I learned to sew during the blizzard two winters ago, so have been making curtains and pillows for my new house and I even made a stuffed pig for my dog.

Where is the best place to get great, cheap finds?

I love to poke around because you never know what you’ll find and where you’ll find it. I’ve picked up gorgeous silver pieces at the Goodwill or Value Village, or at yard sales. But two people could go into the same store at the exact time, and one person would find the treasure and the other would not even see it. It’s more about educating your eye to find great cheap things than going to any specific location.

Also, I love going to yard sales, thrift shops at churches and hospitals and old junk shops. I’ve even been known to stop an old pick-up truck piled with junk to get a piece that I spot! In England, I loved going to “car boot” sales, where people lined up in fields selling junk from the trunk or boot of their cars!

Where to you shop for inexpensive antiques? Expensive antiques?

Local auction houses like Opfer, Coopers or Woodwards are great places to pick up some inexpensive pieces. Brown wood furniture isn’t selling well these days, so you can pick up a nice dresser for about ten dollars. And because it’s so inexpensive, you won’t have any qualms about painting it! At auctions, you can get up close and personal with a piece before you bid on it. You can heft it, examine it, pull open the drawers, turn it upside-down and even sit on it!

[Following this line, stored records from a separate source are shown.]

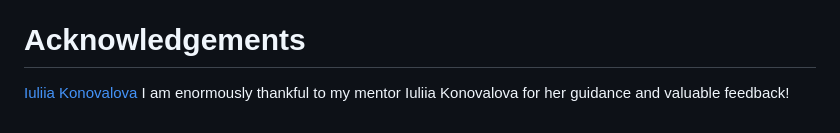
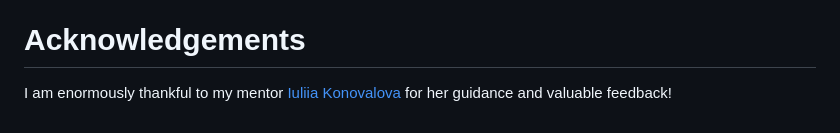
Before and after one commit to mohanadpro/school-time-table, a Markdown page: README.md, the part around the change. GitHub-like rendering.

```diff
--- a/README.md
+++ b/README.md
@@ -69,5 +69,4 @@ Create a local copy of the GitHub repository by following process below:
 12. Click View to launch the application inside a web page.
 
 # Acknowledgements
-[Iuliia Konovalova](https://github.com/IuliiaKonovalova?tab=repositories)
-I am enormously thankful to my mentor Iuliia Konovalova for her guidance and valuable feedback!
+I am enormously thankful to my mentor [Iuliia Konovalova](https://github.com/IuliiaKonovalova?tab=repositories) for her guidance and valuable feedback!
```
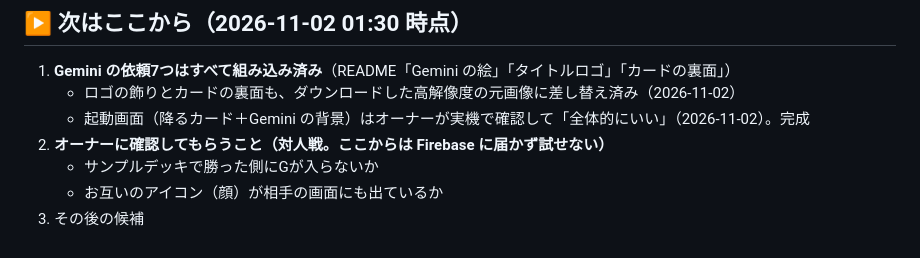
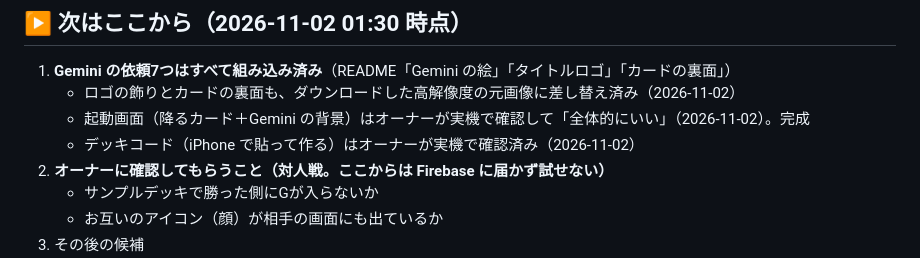
Before and after one commit to penpen-01/kyokai, a Markdown page: HANDOFF.md, the part around the change. Drawn GitHub-style.

Commit message:
引き継ぎメモ：デッキコードはオーナーが実機で確認済み
Co-Authored-By: Claude Opus 5.5 <noreply@anthropic.com>
Claude-Session: https://claude.ai/code/session_01SScYKMx2sjB6BuSXZmESck

```diff
--- a/HANDOFF.md
+++ b/HANDOFF.md
@@ -7,6 +7,7 @@
 1. **Gemini の依頼7つはすべて組み込み済み**（README「Gemini の絵」「タイトルロゴ」「カードの裏面」）
    - ロゴの飾りとカードの裏面も、ダウンロードした高解像度の元画像に差し替え済み（2026-11-02）
    - 起動画面（降るカード＋Gemini の背景）はオーナーが実機で確認して「全体的にいい」（2026-11-02）。完成
+   - デッキコード（iPhone で貼って作る）はオーナーが実機で確認済み（2026-11-02）
 2. **オーナーに確認してもらうこと（対人戦。ここからは Firebase に届かず試せない）**
    - サンプルデッキで勝った側にGが入らないか
    - お互いのアイコン（顔）が相手の画面にも出ているか
```
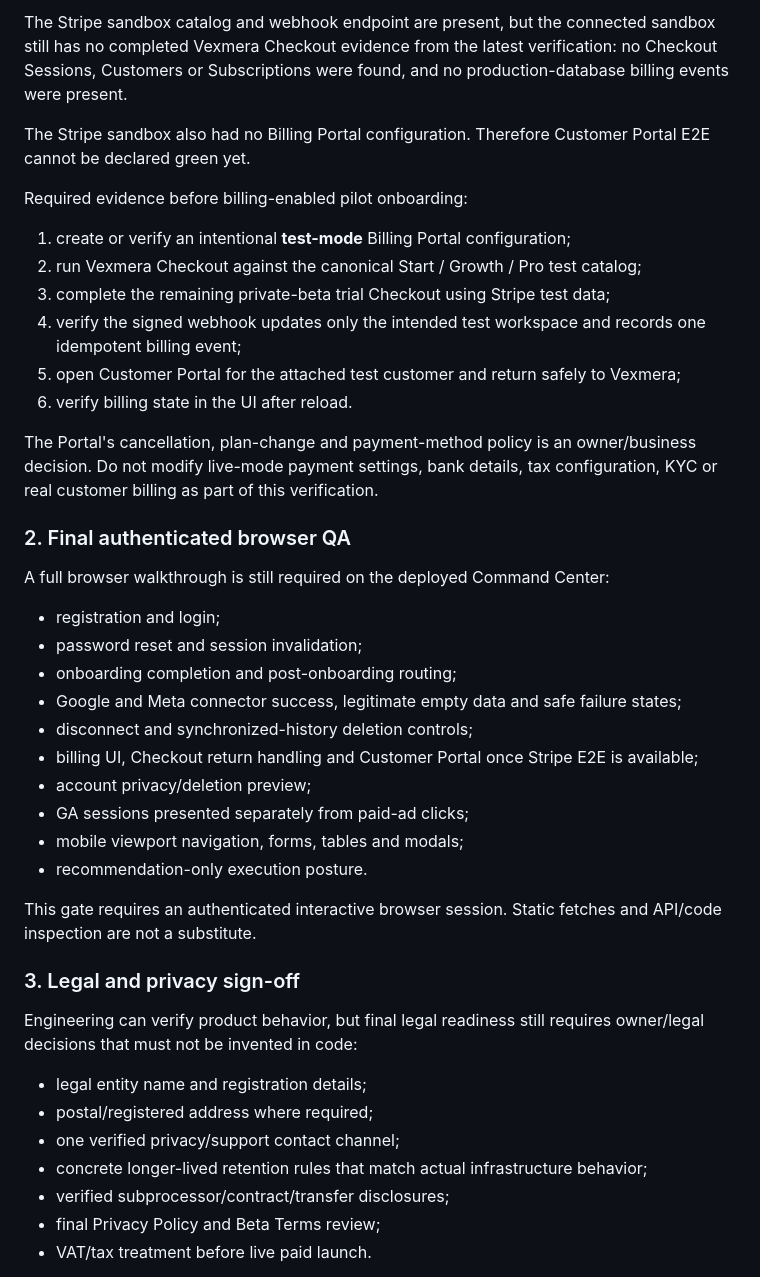
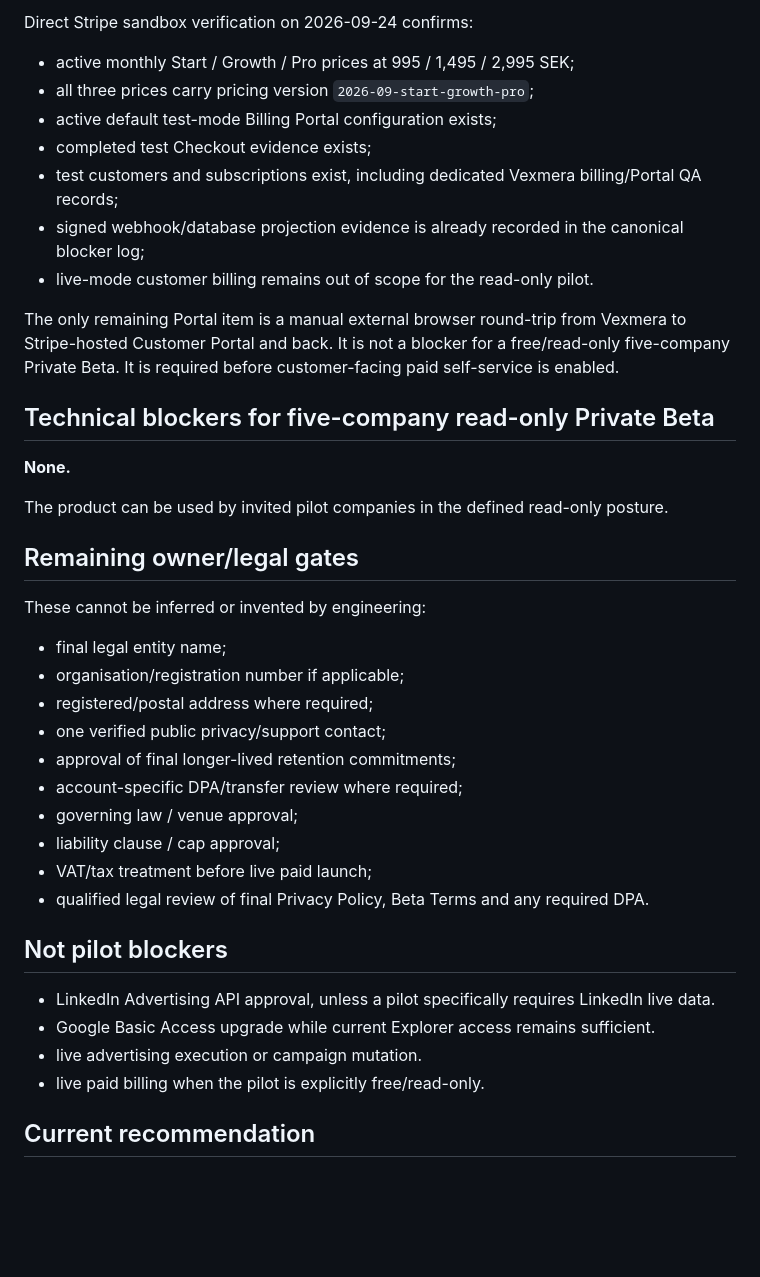
Before and after one commit to erolbekir86-sys/Vezmora, a Markdown page: PILOT_READINESS_SNAPSHOT.md, the part around one of its changes. GitHub-like rendering; blank space fills up the shorter version.

Commit message:
Refresh Vexmera Private Beta readiness (#276)
Reconcile stale Stripe and browser-QA checklist items with current verified production and sandbox evidence.

```diff
--- a/PILOT_READINESS_SNAPSHOT.md
+++ b/PILOT_READINESS_SNAPSHOT.md
@@ -49,45 +35,43 @@ A green CI run does not substitute for browser QA, and a successful read-only pr
 
-The Stripe sandbox catalog and webhook endpoint are present, but the connected sandbox still has no completed Vexmera Checkout evidence from the latest verification: no Checkout Sessions, Customers or Subscriptions were found, and no production-database billing events were present.
+Direct Stripe sandbox verification on 2026-09-24 confirms:
 
-The Stripe sandbox also had no Billing Portal configuration. Therefore Customer Portal E2E cannot be declared green yet.
+- active monthly Start / Growth / Pro prices at 995 / 1,495 / 2,995 SEK;
+- all three prices carry pricing version `2026-09-start-growth-pro`;
+- active default test-mode Billing Portal configuration exists;
+- completed test Checkout evidence exists;
+- test customers and subscriptions exist, including dedicated Vexmera billing/Portal QA records;
+- signed webhook/database projection evidence is already recorded in the canonical blocker log;
+- live-mode customer billing remains out of scope for the read-only pilot.
 
-Required evidence before billing-enabled pilot onboarding:
+The only remaining Portal item is a manual external browser round-trip from Vexmera to Stripe-hosted Customer Portal and back. It is not a blocker for a free/read-only five-company Private Beta. It is required before customer-facing paid self-service is enabled.
 
-1. create or verify an intentional **test-mode** Billing Portal configuration;
-2. run Vexmera Checkout against the canonical Start / Growth / Pro test catalog;
-3. complete the remaining private-beta trial Checkout using Stripe test data;
-4. verify the signed webhook updates only the intended test workspace and records one idempotent billing event;
-5. open Customer Portal for the attached test customer and return safely to Vexmera;
-6. verify billing state in the UI after reload.
+## Technical blockers for five-company read-only Private Beta
 
-The Portal's cancellation, plan-change and payment-method policy is an owner/business decision. Do not modify live-mode payment settings, bank details, tax configuration, KYC or real customer billing as part of this verification.
+**None.**
 
-### 2. Final authenticated browser QA
+The product can be used by invited pilot companies in the defined read-only posture.
 
-A full browser walkthrough is still required on the deployed Command Center:
+## Remaining owner/legal gates
 
-- registration and login;
-- password reset and session invalidation;
-- onboarding completion and post-onboarding routing;
-- Google and Meta connector success, legitimate empty data and safe failure states;
-- disconnect and synchronized-history deletion controls;
-- billing UI, Checkout return handling and Customer Portal once Stripe E2E is available;
-- account privacy/deletion preview;
-- GA sessions presented separately from paid-ad clicks;
-- mobile viewport navigation, forms, tables and modals;
-- recommendation-only execution posture.
+These cannot be inferred or invented by engineering:
 
-This gate requires an authenticated interactive browser session. Static fetches and API/code inspection are not a substitute.
+- final legal entity name;
+- organisation/registration number if applicable;
+- registered/postal address where required;
+- one verified public privacy/support contact;
+- approval of final longer-lived retention commitments;
+- account-specific DPA/transfer review where required;
+- governing law / venue approval;
+- liability clause / cap approval;
+- VAT/tax treatment before live paid launch;
+- qualified legal review of final Privacy Policy, Beta Terms and any required DPA.
 
-### 3. Legal and privacy sign-off
+## Not pilot blockers
 
-Engineering can verify product behavior, but final legal readiness still requires owner/legal decisions that must not be invented in code:
+- LinkedIn Advertising API approval, unless a pilot specifically requires LinkedIn live data.
+- Google Basic Access upgrade while current Explorer access remains sufficient.
+- live advertising execution or campaign mutation.
+- live paid billing when the pilot is explicitly free/read-only.
 
-- legal entity name and registration details;
-- postal/registered address where required;
-- one verified privacy/support contact channel;
-- concrete longer-lived retention rules that match actual infrastructure behavior;
-- verified subprocessor/contract/transfer disclosures;
-- final Privacy Policy and Beta Terms review;
-- VAT/tax treatment before live paid launch.
+## Current recommendation
 
```
Also changed, not shown: other parts of PILOT_READINESS_SNAPSHOT.md (+21 -61 lines), DEPLOY_CHECKLIST.md (+11 -8 lines), PRIVATE_BETA_BLOCKERS_2026-09-15.md (+4 -2 lines).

I love Gore-Dean for expensive antiques. They have a great selection of stunning pieces, and their new location in Cross Keys is beautiful. Even if you can’t afford expensive antiques, visit places where they’re sold, so you learn what’s good, what’s better and what’s best.

What is your favorite shelter store in Baltimore?

Hands down, it’s Halcyon House in the Greenspring Valley. I could just move right in there. There’s nothing in the shop that I wouldn’t love in my house. The owners, Stiles Colwill and Jonathan Gargiulo, have an unerring vision for what they want in the shop. From John Robshaw prints and pillows to extraordinary Maryland silver, everything’s amazing. I always take out of town design/decorator friends there!

I also adore David Wiesand’s little shop and atelier, McLain-Wiesand, in Mount Vernon. He collects and sells beautiful things, as well as making custom furniture and lighting. He’s such a huge talent.

Who are your favorite national decorators?

Some of the well known ones like Bunny Williams and Alexa Hampton are favorites. Their rooms feel like they’re personal and warm. I like Rita Konig, who is Nina Campbell’s daughter, and who writes for The Wall Street Journal’s “Off Duty” section. She has a fun design sensibility, mixing pieces from her London and New York sources and making it look effortless. Grant Gibson in San Francisco does beautiful work and is getting a lot of national recognition from the shelter magazines.

Who are your favorite local decorators?

That’s a funny question to me… I really am not involved in the local design community. I know some decorators personally, but haven’t seen enough of their work to comment. Of course, Stiles Colwill and Patrick Sutton are two of the very best, and they both do exceptional projects. More along the lines of mere mortals like me are Stephanie who owns The House Downtown in Belvedere Square, and Christopher Howarth who just has private clients.

Which design blogs do you read?

From the very beginning, I’ve read Style Court and the Peak of Chic. They got me started on blogging and were a big inspiration. I love Mrs. Blandings who is an amazing writer. I love Little Green Notebook because she not only decorates, she makes things. There are a few guy blogs that I love to read, like Maxminimus out of Alexandria. He’s hilarious. House of Beauty & Culture out of London has a totally different viewpoint on design and décor and always has something that I’ve never seen.

I love finding new blogs because it makes me realize that there are so many talented people out there.